# [Required action]
Set down a faithful copy of every record below, with no images.

# [Content revision data]

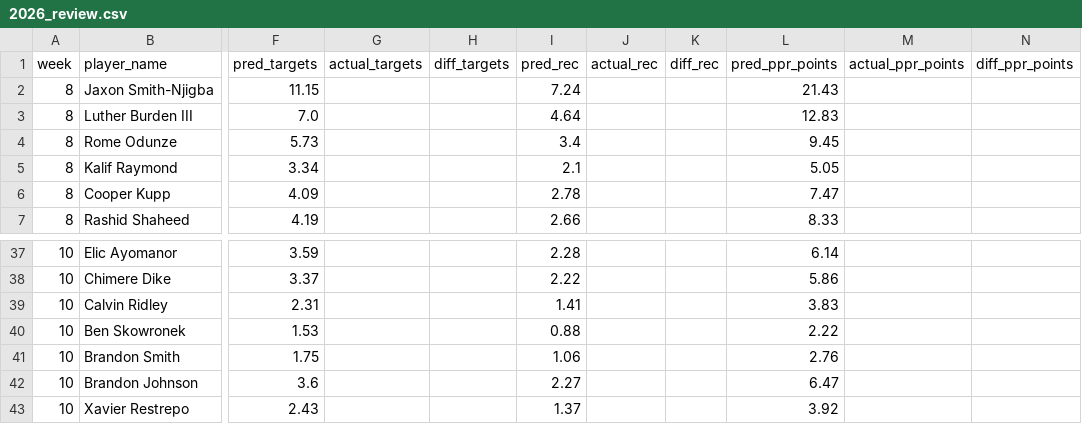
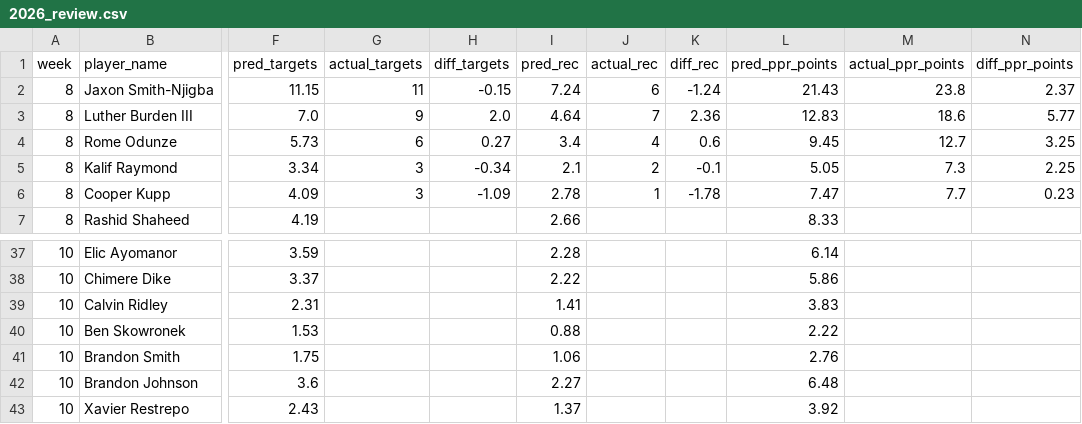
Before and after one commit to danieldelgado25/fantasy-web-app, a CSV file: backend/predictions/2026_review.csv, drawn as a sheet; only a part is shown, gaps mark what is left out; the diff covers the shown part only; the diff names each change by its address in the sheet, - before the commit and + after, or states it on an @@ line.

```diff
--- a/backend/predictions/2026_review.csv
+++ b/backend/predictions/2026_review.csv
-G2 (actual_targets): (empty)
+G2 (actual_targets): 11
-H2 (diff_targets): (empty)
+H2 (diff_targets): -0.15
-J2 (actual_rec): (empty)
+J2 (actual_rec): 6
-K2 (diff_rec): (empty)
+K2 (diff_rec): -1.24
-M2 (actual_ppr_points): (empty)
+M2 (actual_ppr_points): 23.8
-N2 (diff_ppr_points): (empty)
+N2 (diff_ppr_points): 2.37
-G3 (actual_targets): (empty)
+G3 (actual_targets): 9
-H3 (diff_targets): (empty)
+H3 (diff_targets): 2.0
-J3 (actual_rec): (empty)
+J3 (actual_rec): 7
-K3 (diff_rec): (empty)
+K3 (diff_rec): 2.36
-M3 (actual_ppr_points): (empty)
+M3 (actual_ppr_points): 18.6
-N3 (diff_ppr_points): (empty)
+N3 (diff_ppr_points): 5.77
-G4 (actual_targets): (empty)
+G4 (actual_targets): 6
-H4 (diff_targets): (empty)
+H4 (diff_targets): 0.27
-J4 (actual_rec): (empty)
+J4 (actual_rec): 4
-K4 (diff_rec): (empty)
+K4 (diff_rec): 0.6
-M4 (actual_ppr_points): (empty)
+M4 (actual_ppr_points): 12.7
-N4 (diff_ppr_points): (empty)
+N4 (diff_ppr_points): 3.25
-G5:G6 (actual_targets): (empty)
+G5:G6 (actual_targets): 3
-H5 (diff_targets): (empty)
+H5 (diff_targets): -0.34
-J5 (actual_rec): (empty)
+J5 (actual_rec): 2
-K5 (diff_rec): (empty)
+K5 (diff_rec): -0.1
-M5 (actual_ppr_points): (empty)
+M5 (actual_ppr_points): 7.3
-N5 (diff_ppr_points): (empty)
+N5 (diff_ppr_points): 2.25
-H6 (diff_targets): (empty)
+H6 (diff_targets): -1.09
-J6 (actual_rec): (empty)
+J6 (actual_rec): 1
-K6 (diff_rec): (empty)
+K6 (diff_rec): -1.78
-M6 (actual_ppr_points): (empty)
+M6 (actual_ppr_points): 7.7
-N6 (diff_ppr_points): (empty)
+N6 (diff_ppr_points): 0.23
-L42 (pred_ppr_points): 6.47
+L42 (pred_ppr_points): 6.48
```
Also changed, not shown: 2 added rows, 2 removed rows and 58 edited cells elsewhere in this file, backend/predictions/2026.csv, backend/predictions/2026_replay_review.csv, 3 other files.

# [Solution for this problem]
Before and after one commit to danieldelgado25/fantasy-web-app, a CSV file: backend/predictions/2026_review.csv, drawn as a sheet; only a part is shown, gaps mark what is left out; the diff covers the shown part only; the diff names each change by its address in the sheet, - before the commit and + after, or states it on an @@ line.

```diff
--- a/backend/predictions/2026_review.csv
+++ b/backend/predictions/2026_review.csv
-G2 (actual_targets): (empty)
+G2 (actual_targets): 11
-H2 (diff_targets): (empty)
+H2 (diff_targets): -0.15
-J2 (actual_rec): (empty)
+J2 (actual_rec): 6
-K2 (diff_rec): (empty)
+K2 (diff_rec): -1.24
-M2 (actual_ppr_points): (empty)
+M2 (actual_ppr_points): 23.8
-N2 (diff_ppr_points): (empty)
+N2 (diff_ppr_points): 2.37
-G3 (actual_targets): (empty)
+G3 (actual_targets): 9
-H3 (diff_targets): (empty)
+H3 (diff_targets): 2.0
-J3 (actual_rec): (empty)
+J3 (actual_rec): 7
-K3 (diff_rec): (empty)
+K3 (diff_rec): 2.36
-M3 (actual_ppr_points): (empty)
+M3 (actual_ppr_points): 18.6
-N3 (diff_ppr_points): (empty)
+N3 (diff_ppr_points): 5.77
-G4 (actual_targets): (empty)
+G4 (actual_targets): 6
-H4 (diff_targets): (empty)
+H4 (diff_targets): 0.27
-J4 (actual_rec): (empty)
+J4 (actual_rec): 4
-K4 (diff_rec): (empty)
+K4 (diff_rec): 0.6
-M4 (actual_ppr_points): (empty)
+M4 (actual_ppr_points): 12.7
-N4 (diff_ppr_points): (empty)
+N4 (diff_ppr_points): 3.25
-G5:G6 (actual_targets): (empty)
+G5:G6 (actual_targets): 3
-H5 (diff_targets): (empty)
+H5 (diff_targets): -0.34
-J5 (actual_rec): (empty)
+J5 (actual_rec): 2
-K5 (diff_rec): (empty)
+K5 (diff_rec): -0.1
-M5 (actual_ppr_points): (empty)
+M5 (actual_ppr_points): 7.3
-N5 (diff_ppr_points): (empty)
+N5 (diff_ppr_points): 2.25
-H6 (diff_targets): (empty)
+H6 (diff_targets): -1.09
-J6 (actual_rec): (empty)
+J6 (actual_rec): 1
-K6 (diff_rec): (empty)
+K6 (diff_rec): -1.78
-M6 (actual_ppr_points): (empty)
+M6 (actual_ppr_points): 7.7
-N6 (diff_ppr_points): (empty)
+N6 (diff_ppr_points): 0.23
-L42 (pred_ppr_points): 6.47
+L42 (pred_ppr_points): 6.48
```
Also changed, not shown: 2 added rows, 2 removed rows and 58 edited cells elsewhere in this file, backend/predictions/2026.csv, backend/predictions/2026_replay_review.csv, 3 other files.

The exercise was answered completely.